Exercise: Nothing but a number belongs in the answer: how many lines of the records below contain the string "QuizList".

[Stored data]
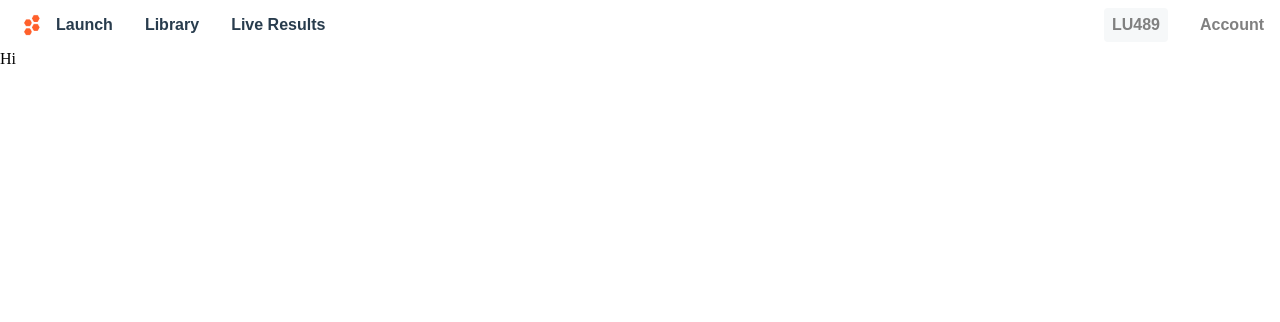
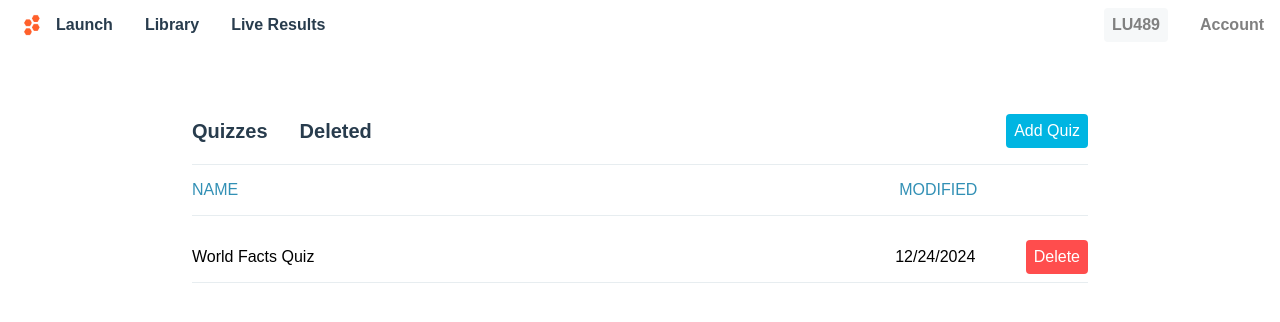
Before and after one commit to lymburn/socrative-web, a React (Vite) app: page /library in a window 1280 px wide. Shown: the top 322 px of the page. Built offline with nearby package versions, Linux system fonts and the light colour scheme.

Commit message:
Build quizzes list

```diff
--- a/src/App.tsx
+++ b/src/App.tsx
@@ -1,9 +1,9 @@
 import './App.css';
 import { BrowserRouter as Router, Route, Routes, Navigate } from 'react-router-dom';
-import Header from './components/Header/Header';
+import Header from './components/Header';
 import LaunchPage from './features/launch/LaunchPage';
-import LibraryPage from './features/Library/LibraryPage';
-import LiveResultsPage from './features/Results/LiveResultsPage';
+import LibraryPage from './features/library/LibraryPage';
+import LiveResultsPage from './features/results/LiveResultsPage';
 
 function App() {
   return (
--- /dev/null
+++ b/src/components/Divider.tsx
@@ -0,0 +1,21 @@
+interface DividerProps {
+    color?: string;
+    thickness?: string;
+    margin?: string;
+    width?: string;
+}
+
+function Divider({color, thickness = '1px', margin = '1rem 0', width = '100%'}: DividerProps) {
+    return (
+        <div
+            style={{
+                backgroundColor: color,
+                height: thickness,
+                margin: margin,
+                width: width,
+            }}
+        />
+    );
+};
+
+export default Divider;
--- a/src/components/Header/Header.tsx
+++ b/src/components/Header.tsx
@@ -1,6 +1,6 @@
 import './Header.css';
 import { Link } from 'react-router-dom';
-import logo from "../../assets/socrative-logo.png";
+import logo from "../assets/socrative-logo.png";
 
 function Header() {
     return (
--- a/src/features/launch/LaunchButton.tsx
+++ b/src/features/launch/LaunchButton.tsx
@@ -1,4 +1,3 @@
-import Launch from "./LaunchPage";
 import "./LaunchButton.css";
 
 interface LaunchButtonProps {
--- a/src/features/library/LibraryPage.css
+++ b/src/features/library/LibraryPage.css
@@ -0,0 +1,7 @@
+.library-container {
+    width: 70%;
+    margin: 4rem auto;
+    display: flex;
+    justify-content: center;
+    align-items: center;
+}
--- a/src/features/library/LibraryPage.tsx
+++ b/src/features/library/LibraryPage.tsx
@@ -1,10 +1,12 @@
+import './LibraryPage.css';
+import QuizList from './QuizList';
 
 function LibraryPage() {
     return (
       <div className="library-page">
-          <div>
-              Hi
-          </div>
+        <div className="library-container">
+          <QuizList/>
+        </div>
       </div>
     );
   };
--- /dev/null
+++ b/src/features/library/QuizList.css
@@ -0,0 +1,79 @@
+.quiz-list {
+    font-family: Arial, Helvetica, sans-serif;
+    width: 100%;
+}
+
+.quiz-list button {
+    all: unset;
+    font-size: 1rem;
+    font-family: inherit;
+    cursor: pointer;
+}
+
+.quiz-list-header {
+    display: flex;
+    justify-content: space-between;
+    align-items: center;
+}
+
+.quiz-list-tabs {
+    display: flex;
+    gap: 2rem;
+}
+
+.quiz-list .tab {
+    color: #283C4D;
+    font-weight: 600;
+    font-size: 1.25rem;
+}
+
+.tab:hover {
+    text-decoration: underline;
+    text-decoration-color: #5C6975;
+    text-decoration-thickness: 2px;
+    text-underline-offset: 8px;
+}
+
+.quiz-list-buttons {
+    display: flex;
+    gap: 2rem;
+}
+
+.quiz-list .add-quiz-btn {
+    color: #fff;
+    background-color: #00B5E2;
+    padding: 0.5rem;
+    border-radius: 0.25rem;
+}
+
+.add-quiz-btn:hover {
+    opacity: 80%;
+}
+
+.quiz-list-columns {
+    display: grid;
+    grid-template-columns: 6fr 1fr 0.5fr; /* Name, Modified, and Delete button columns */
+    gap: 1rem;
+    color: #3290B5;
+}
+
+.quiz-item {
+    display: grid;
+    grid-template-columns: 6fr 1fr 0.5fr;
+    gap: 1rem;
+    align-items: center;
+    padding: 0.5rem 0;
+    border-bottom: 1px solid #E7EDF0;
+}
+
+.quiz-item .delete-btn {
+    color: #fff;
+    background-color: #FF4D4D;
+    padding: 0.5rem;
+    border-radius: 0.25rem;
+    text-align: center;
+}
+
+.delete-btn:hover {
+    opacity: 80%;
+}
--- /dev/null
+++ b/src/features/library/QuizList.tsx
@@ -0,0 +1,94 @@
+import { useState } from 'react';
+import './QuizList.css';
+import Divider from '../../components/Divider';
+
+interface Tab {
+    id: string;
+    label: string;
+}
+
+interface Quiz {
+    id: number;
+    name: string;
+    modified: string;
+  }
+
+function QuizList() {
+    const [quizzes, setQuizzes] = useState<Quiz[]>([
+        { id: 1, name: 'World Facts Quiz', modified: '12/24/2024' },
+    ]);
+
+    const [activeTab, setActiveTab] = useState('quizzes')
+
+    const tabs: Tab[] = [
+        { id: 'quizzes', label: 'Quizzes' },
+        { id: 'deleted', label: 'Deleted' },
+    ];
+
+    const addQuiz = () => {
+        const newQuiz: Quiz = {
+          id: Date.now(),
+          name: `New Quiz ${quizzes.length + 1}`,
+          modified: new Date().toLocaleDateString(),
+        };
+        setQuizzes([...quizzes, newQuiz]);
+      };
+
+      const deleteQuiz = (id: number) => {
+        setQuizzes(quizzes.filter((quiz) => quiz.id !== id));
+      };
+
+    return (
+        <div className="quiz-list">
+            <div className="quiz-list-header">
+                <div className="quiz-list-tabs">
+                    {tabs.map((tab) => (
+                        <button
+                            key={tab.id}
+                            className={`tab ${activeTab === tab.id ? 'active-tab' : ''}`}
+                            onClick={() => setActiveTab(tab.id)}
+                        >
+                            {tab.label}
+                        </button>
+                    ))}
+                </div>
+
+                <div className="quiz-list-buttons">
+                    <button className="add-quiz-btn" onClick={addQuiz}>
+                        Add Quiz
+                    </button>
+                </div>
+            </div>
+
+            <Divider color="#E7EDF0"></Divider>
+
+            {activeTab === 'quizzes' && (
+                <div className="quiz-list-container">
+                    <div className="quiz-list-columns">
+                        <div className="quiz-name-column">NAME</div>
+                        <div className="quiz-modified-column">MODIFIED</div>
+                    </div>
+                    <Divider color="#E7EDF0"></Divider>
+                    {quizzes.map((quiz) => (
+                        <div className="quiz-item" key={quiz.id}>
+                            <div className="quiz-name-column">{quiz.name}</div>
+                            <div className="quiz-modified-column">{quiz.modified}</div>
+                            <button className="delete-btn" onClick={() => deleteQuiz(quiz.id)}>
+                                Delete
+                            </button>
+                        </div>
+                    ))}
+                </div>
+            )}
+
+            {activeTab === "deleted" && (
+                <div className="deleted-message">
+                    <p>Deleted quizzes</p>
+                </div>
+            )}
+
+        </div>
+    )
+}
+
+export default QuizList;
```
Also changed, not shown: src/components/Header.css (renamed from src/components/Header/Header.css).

...

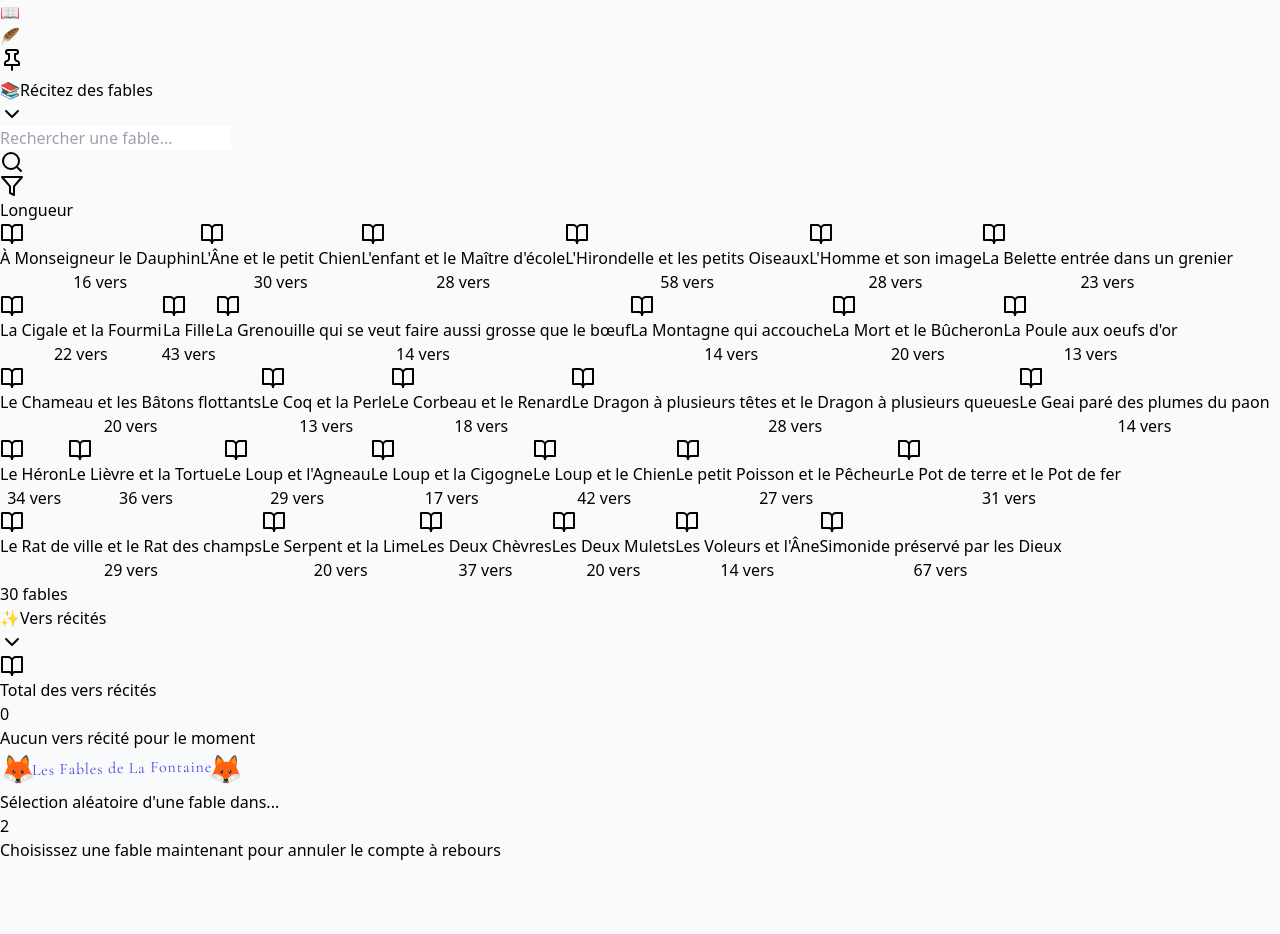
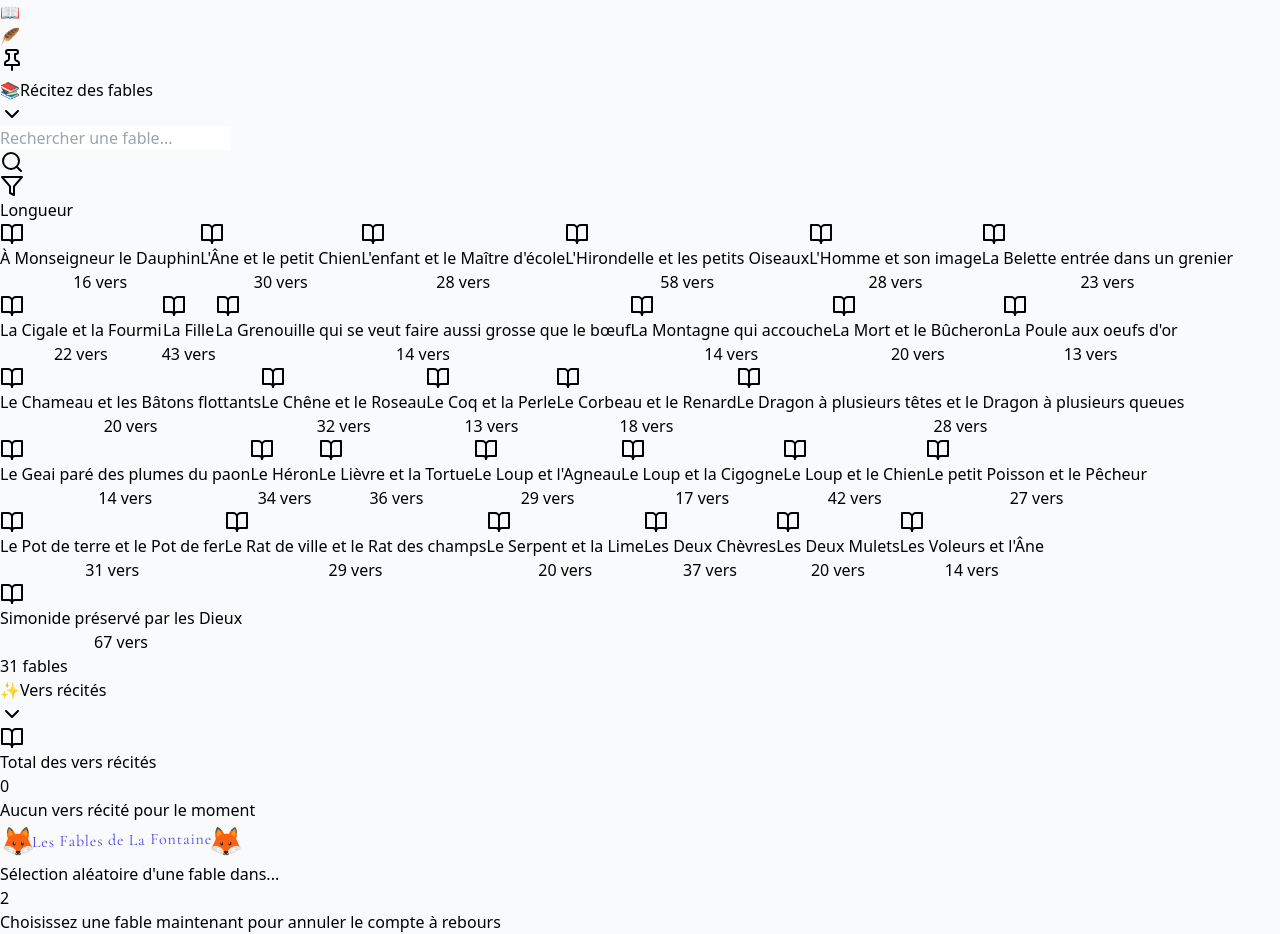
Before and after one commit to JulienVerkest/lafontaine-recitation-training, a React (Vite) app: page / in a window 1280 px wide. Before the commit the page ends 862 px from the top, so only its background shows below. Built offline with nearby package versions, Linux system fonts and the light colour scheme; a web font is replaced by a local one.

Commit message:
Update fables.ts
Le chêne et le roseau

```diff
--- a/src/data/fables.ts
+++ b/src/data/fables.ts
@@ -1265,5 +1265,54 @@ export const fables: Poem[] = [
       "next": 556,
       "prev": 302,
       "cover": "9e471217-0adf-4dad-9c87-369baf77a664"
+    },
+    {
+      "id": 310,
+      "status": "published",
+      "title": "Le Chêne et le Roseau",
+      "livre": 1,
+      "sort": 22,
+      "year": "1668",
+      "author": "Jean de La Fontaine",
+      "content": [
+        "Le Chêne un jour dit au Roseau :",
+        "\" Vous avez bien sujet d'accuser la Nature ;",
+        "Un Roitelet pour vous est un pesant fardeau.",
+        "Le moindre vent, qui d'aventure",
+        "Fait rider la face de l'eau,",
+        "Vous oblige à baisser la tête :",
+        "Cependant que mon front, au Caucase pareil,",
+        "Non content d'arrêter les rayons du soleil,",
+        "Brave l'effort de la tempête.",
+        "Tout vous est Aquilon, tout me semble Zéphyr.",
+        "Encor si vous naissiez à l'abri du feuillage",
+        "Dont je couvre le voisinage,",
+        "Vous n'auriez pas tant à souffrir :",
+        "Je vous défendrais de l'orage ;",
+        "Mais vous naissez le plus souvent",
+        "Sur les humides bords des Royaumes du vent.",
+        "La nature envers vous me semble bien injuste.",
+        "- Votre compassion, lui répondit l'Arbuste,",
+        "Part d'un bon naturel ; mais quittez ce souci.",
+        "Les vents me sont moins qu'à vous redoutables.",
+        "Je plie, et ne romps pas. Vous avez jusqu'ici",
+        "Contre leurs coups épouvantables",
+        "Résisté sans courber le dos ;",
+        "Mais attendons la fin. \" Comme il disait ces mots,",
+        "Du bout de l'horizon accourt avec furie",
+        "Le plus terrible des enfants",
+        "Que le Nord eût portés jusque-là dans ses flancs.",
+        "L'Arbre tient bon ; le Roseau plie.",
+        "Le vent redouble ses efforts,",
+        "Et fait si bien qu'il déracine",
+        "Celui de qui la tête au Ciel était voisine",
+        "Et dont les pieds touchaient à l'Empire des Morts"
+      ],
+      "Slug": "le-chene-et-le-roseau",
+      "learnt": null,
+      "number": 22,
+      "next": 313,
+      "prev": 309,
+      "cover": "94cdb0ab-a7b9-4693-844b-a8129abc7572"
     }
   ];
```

Result: 7